All major countries in the world have patent systems, and most of these must abide by treaties like the Paris Convention for the Protection of Industrial Property and the Patent Cooperation Treaty.  All members of the World Trade Organization ("WTO") are legally obligated to ensure that their patent systems meet the minimal requirements of the Agreement on Trade Related Aspects of Intellectual Property Rights ("TRIPS").  It would thus be reasonable to assume that patents do, indeed, spur technological innovation.  However, solid evidence for this assumption has proved elusive.  In several experimental studies my colleague, Bill Tomlinson, and I conducted, entitled "Patents and the Regress of Useful Arts," "Patent Expertise and the Regress of Useful Arts," and "Property Rules, Liability Rules, and Patents: One Experimental View of the Cathedral," our data failed to show that patents spur technological innovation.

Patents may indeed work well to encourage new inventions, but evidence to support this would be beneficial in helping to guide wise public policy.To this end, telecommunications firm Qualcomm Incorporated announced on August 22, 2013, that it donated $2,000,000 to the Searle Center on Law, Regulation, and Economic Growth at Northwestern University to fund research into the connections between patent protection and technological innovation.

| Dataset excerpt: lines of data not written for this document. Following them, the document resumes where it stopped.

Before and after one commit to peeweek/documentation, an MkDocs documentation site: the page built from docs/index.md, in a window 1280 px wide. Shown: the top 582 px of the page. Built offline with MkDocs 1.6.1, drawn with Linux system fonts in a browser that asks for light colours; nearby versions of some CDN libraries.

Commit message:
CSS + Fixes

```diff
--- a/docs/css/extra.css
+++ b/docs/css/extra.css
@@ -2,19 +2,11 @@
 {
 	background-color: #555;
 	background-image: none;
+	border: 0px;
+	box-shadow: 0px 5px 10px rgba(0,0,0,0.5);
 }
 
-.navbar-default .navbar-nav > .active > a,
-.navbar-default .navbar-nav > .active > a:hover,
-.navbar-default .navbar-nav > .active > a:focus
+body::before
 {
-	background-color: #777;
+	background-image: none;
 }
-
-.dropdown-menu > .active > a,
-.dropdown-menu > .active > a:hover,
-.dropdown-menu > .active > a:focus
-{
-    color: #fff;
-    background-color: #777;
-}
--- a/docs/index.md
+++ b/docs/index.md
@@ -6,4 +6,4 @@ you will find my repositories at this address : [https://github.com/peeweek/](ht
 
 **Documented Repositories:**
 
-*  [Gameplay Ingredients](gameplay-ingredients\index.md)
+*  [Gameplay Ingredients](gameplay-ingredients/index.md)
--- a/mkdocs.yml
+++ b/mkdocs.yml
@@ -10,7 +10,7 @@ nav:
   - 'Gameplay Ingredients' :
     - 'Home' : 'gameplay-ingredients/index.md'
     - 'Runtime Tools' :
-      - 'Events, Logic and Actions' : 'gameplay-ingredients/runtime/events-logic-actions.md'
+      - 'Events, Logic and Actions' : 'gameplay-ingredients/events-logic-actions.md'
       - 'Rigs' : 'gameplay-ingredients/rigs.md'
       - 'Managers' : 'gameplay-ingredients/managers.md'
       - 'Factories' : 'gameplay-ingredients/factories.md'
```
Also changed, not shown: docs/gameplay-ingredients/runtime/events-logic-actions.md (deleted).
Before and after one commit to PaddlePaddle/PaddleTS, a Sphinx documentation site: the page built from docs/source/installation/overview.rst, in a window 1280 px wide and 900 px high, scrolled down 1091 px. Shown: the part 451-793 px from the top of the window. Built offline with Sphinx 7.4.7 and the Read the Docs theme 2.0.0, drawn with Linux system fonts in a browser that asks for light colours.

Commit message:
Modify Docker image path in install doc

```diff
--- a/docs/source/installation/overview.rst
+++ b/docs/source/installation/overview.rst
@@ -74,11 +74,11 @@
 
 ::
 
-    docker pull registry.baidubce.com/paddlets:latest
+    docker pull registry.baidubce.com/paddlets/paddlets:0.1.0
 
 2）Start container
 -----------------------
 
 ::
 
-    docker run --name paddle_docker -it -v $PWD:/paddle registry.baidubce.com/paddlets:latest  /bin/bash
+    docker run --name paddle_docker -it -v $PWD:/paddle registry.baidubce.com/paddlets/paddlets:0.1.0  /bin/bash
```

As the press release states,
The grant will make it possible for the Searle Center to create a series of related databases to collate information regarding standards, licensing, litigation and markets for patents. Scholars will be able to use these data to better understand how inventive activity occurs, how it is commercialized and what might be done to facilitate future innovation. The grant also funds a series of conferences and roundtables to examine and improve research in the field.
Research into how patent systems actually function is fundamentally important to social welfare.  If patents work well, then countries can confidently use them to increase the rate of technological development.  If they do not accomplish this goal - or even thwart it - then wise public policy may employ other approaches, such as open, user, and collaborative innovation.  Reliable data on patent systems is vital.  More research is needed.  Society will benefit, whatever the results may be.